Phishing emails, by which scammers and identity thieves attempt to lure you into either clicking on links contained within the email which will download malware or providing personal information that will be used to make you a victim of identity theft, are nothing new. They are a staple of identity thieves and scammers and with good reason because they work. Here is a copy of a new phishing email that appears to come from LinkedIn that is presently circulating. DO NOT CLICK ON THE LINK. Like so many phishing emails, this one attempts to lure you into responding by making you think there is an emergency to which you must respond. Because LinkedIn has been in the news regarding a massive data breach, many people might be more likely to trust this email. Don’t trust it.
“Dear Linkedin User
Due to the recent upgrade in linkedin you have to upgrade your account to keep using linkedin or your account will be terminated.
In order to login click the link below
to login and wait for responds from linkedin.
We apologies for any inconvenience and appreciate your understanding.
There are a number of indications that this is not a legitimate email from LinkedIn, but instead is a phishing email. The email address from which it was sent has nothing to do with LinkedIn, but most likely was from a hacked email account that is a part of a botnet of computers controlled remotely by the scammer. In addition, they also would not use the generic greeting “Dear LinkedIn User,” but would rather specifically direct the email to you by your name. Another indication that this is a scam is the poor grammar where the email reads, “We apologies for any inconvenience.” English is often not the primary language of many scammers based around the world and it shows in their grammar.

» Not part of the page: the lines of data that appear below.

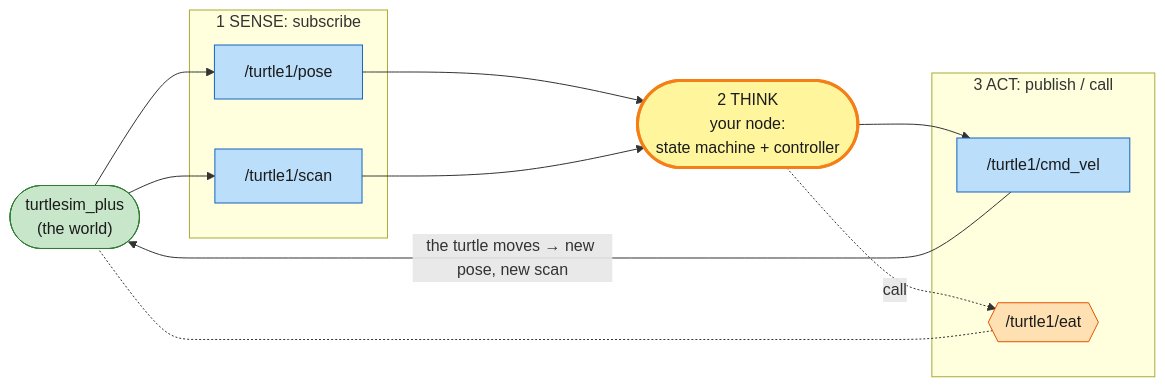
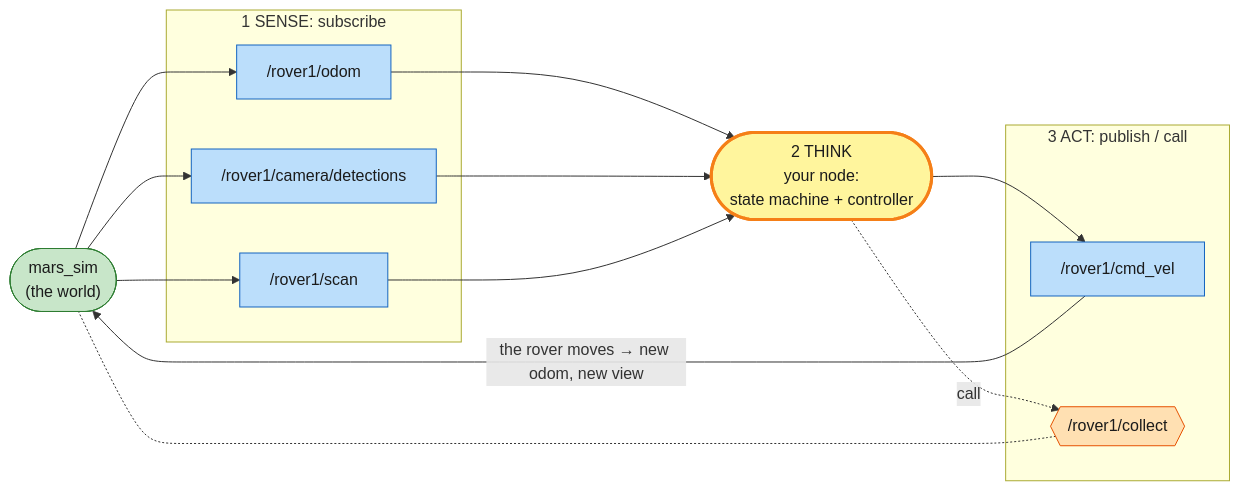
The ninth of 14 diagrams in ARCHITECTURE.md (kittinook/ros2_tutorial), drawn with Mermaid before and after one commit. The commit also changed other lines of this file and 183 other files, not shown here.

First line of the commit message:
Replace Turtle Quest with Mars Rover Academy

````diff
--- a/ARCHITECTURE.md
+++ b/ARCHITECTURE.md
@@ -202,24 +230,25 @@
 ```mermaid
 flowchart LR
     classDef ros fill:#c8e6c9,stroke:#2e7d32,color:#1b1b1b
     classDef mine fill:#fff59d,stroke:#f57f17,stroke-width:3px,color:#1b1b1b
     classDef topic fill:#bbdefb,stroke:#1565c0,color:#1b1b1b
     classDef srv fill:#ffe0b2,stroke:#e65100,color:#1b1b1b
     classDef param fill:#eeeeee,stroke:#616161,color:#1b1b1b
-    WORLD(["turtlesim_plus<br/>(the world)"]):::ros
+    WORLD(["mars_sim<br/>(the world)"]):::ros
     subgraph SENSE["1 SENSE: subscribe"]
-        POSE["/turtle1/pose"]:::topic
-        SCAN["/turtle1/scan"]:::topic
+        ODOM["/rover1/odom"]:::topic
+        CAM["/rover1/camera/detections"]:::topic
+        SCAN["/rover1/scan"]:::topic
     end
     THINK(["2 THINK<br/>your node:<br/>state machine + controller"]):::mine
     subgraph ACT["3 ACT: publish / call"]
-        CMD["/turtle1/cmd_vel"]:::topic
-        EAT{{"/turtle1/eat"}}:::srv
+        CMD["/rover1/cmd_vel"]:::topic
+        COL{{"/rover1/collect"}}:::srv
     end
-    WORLD --> POSE & SCAN
-    POSE & SCAN --> THINK
+    WORLD --> ODOM & CAM & SCAN
+    ODOM & CAM & SCAN --> THINK
     THINK --> CMD
-    THINK -. call .-> EAT
-    CMD -- "the turtle moves → new pose, new scan" --> WORLD
-    EAT -.- WORLD
+    THINK -. call .-> COL
+    CMD -- "the rover moves → new odom, new view" --> WORLD
+    COL -.- WORLD
 ```
````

As with all phishing emails, two things can happen if you click on the links provided. Either you will be sent to a legitimate looking, but phony webpage where you will be prompted to input personal information that will be used to make you a victim of identity theft or, even worse, merely by clicking on the link, you will download keystroke logging malware that will steal all of your personal information from your computer and use it to make you a victim of identity theft. If you receive an email like this and think it may possibly be legitimate, merely call the company at a telephone number you know is accurate where you can confirm that it is a scam and make sure that you dial the telephone number correctly because scammers have been known to buy phone numbers that are just a digit off of the legitimate numbers for companies to trap you if you make a mistake in dialing the real number.